• Task requirements:
What you return should be each line of the data containing the string "liệu".

• The records:
----

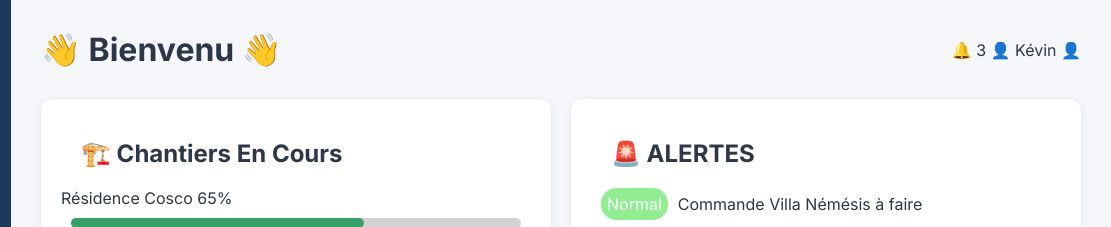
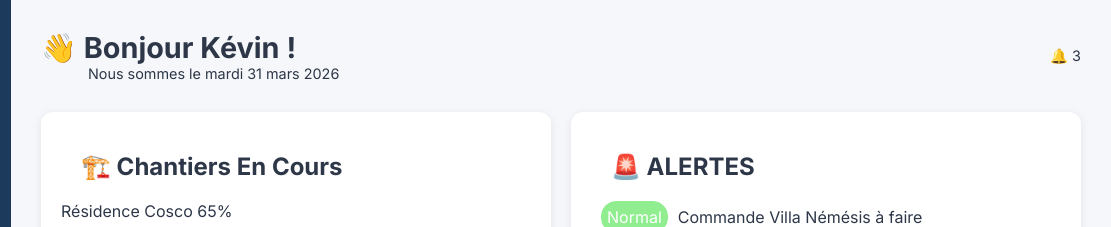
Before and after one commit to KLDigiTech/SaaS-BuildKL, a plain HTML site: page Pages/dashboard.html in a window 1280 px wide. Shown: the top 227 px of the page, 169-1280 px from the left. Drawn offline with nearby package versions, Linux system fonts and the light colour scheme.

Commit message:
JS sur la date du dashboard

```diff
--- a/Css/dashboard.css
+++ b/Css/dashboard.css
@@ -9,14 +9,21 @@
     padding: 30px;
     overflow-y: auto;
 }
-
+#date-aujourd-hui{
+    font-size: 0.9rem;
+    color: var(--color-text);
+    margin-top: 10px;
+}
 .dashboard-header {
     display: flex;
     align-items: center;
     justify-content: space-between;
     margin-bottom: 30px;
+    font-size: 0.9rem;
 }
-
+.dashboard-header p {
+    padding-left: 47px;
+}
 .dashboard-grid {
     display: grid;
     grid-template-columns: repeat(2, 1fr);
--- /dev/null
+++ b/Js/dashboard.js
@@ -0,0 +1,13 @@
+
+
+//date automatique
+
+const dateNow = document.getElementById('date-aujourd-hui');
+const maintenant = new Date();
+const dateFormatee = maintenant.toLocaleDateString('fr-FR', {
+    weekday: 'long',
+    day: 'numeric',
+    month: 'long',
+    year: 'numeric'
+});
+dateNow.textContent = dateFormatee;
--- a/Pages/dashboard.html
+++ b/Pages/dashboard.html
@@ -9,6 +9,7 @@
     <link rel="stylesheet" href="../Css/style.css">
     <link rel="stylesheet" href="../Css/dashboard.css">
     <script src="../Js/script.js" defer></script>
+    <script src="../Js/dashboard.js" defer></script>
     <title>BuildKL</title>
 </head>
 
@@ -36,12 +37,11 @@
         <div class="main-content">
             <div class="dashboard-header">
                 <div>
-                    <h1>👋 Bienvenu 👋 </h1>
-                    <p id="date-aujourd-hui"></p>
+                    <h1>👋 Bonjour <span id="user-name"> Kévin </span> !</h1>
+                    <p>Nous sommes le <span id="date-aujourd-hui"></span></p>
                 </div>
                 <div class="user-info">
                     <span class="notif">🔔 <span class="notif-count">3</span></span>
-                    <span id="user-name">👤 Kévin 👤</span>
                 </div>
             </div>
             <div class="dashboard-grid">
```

----

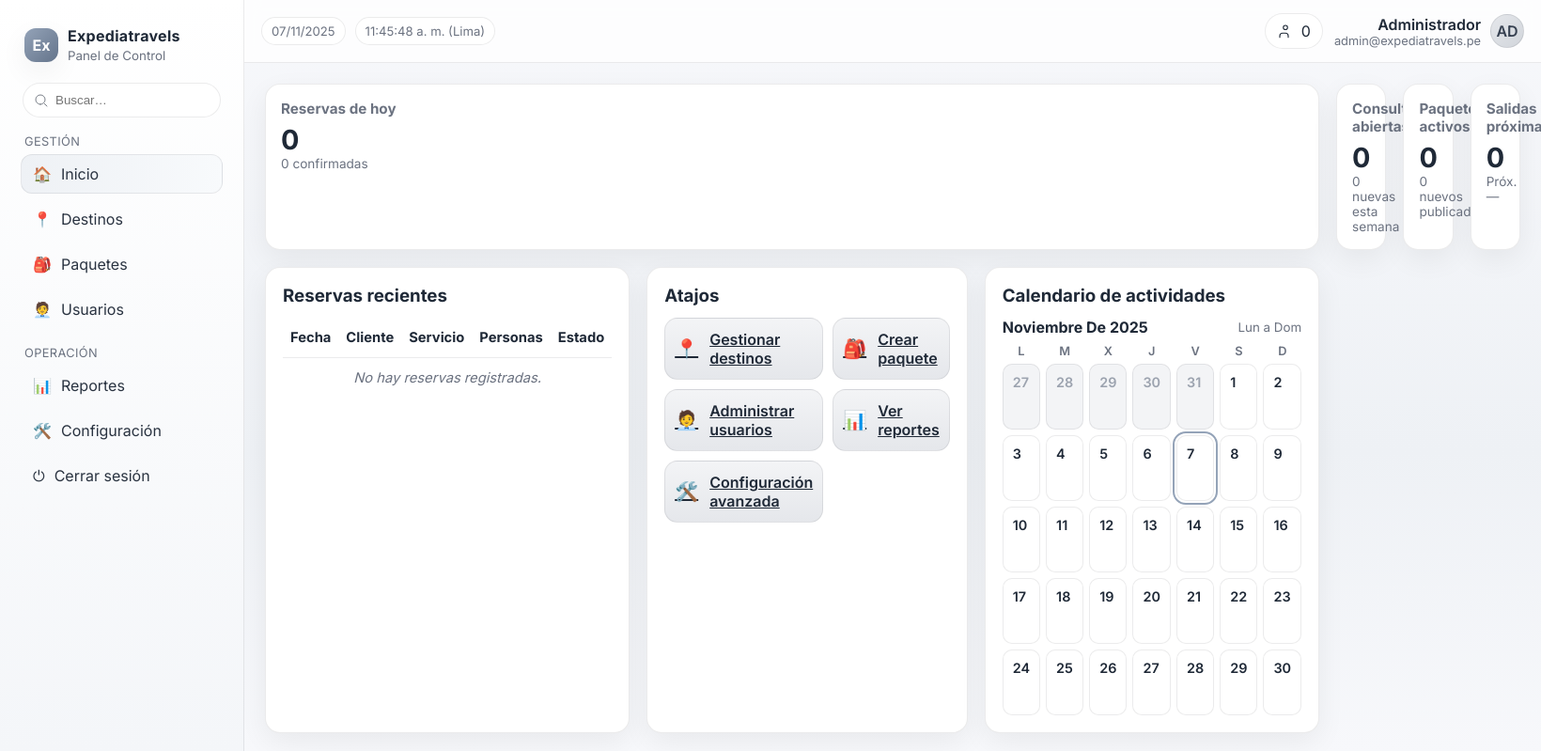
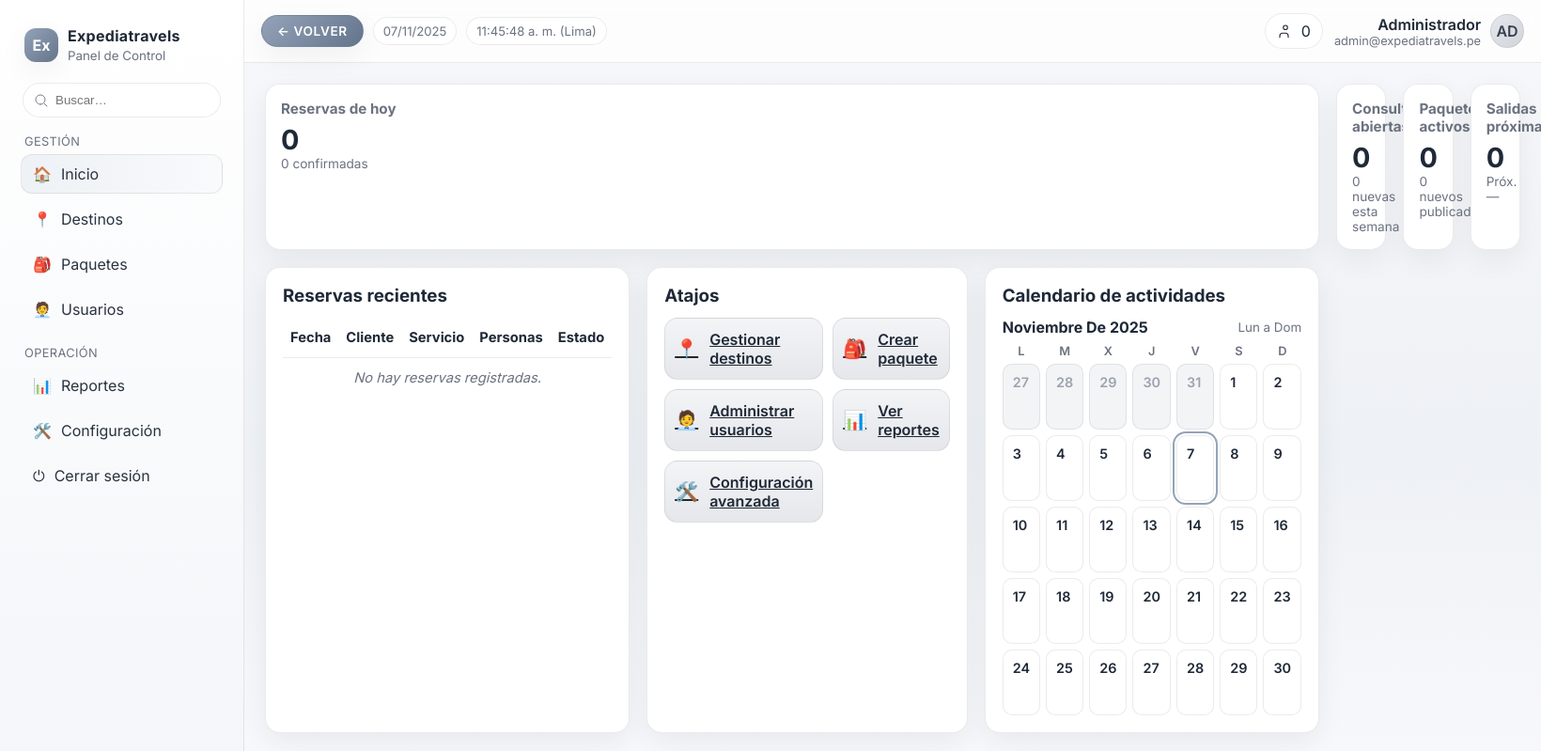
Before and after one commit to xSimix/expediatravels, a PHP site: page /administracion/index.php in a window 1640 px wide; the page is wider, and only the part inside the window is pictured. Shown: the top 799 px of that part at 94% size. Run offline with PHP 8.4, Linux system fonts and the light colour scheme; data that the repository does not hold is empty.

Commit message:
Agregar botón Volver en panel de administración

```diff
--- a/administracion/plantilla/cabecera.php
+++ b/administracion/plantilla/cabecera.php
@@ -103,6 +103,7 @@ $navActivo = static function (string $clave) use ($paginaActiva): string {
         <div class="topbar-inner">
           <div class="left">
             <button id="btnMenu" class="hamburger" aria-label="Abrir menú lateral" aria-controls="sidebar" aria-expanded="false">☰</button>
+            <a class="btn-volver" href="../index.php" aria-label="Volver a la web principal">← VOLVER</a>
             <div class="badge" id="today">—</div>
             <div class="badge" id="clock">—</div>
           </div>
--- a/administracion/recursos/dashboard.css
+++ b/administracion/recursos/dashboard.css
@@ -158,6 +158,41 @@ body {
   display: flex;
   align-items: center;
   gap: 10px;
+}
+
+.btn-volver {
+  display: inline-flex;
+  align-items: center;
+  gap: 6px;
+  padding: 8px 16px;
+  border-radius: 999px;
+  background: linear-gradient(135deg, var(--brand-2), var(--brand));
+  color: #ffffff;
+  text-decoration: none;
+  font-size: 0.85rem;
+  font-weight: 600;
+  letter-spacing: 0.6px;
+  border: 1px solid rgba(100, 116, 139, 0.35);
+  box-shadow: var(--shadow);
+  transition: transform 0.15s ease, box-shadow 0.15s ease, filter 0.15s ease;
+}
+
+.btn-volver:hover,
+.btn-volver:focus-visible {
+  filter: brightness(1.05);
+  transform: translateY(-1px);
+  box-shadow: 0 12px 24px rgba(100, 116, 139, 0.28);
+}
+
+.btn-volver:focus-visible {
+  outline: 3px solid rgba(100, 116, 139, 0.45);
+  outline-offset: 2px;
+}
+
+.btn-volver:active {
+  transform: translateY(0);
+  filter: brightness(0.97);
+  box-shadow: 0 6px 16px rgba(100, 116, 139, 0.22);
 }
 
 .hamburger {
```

----

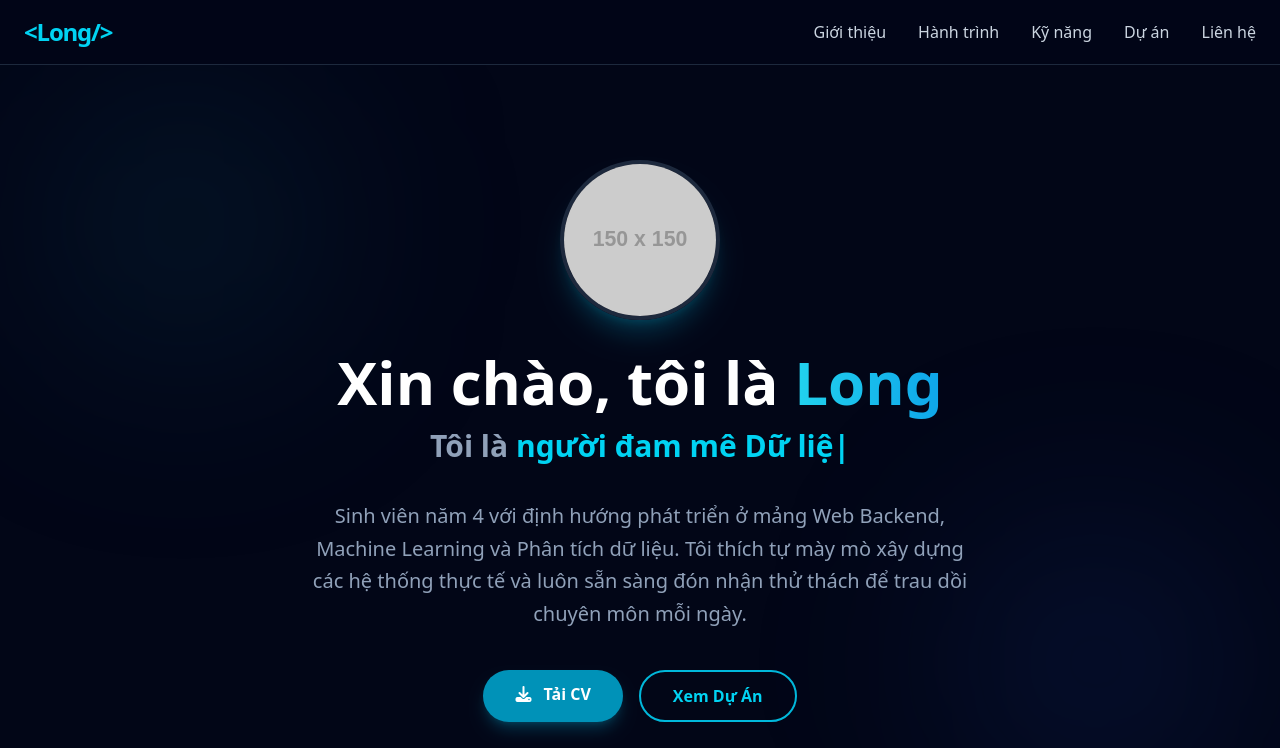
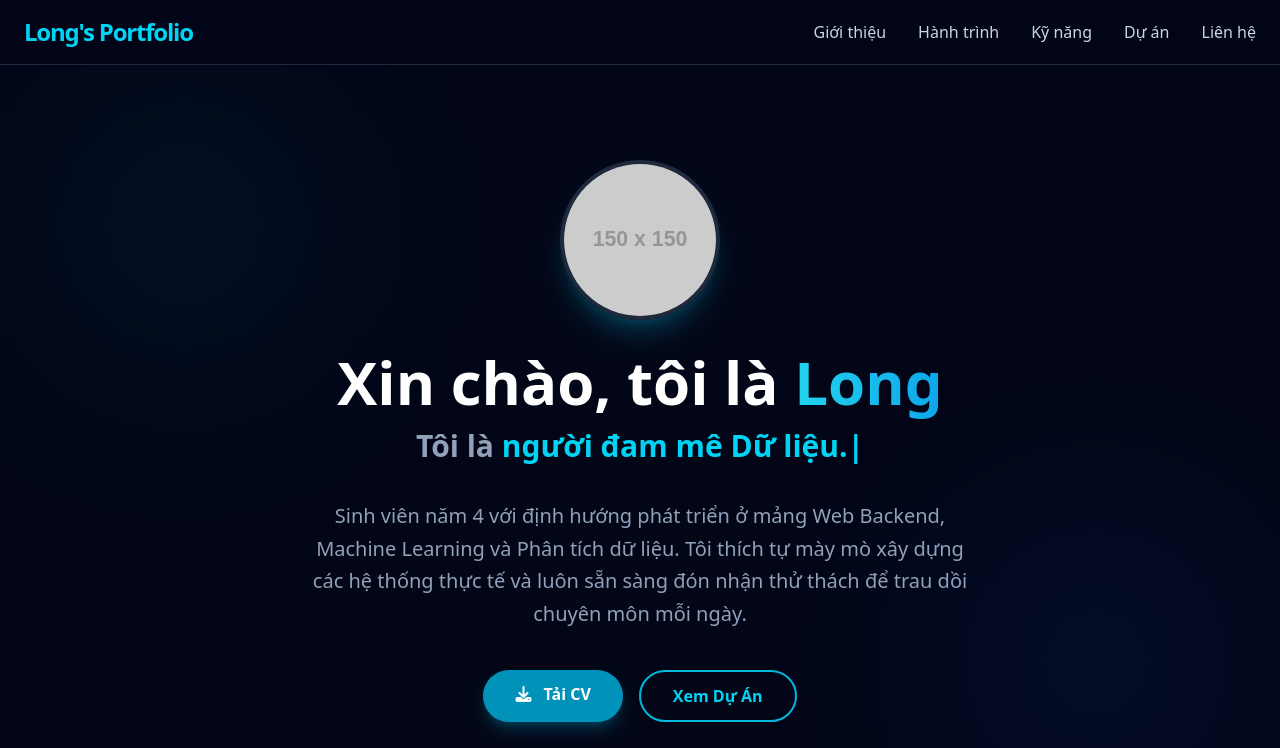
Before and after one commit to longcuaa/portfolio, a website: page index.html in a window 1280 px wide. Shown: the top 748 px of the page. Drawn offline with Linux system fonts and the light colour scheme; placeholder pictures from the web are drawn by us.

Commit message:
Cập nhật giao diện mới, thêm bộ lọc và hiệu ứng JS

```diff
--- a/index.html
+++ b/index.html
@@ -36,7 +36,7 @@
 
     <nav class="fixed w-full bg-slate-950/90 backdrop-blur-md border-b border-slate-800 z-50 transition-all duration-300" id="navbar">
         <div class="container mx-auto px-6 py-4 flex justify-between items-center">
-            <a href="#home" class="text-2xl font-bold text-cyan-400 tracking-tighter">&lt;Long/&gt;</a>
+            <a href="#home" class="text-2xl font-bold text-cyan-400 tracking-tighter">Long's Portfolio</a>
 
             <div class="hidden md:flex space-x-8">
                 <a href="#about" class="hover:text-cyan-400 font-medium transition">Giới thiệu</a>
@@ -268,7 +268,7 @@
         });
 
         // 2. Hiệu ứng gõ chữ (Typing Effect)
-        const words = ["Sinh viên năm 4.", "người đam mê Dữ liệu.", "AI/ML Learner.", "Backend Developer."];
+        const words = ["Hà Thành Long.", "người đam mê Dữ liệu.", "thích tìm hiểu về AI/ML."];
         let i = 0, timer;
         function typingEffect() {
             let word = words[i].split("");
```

----

• Result:
-        const words = ["Sinh viên năm 4.", "người đam mê Dữ liệu.", "AI/ML Learner.", "Backend Developer."];
+        const words = ["Hà Thành Long.", "người đam mê Dữ liệu.", "thích tìm hiểu về AI/ML."];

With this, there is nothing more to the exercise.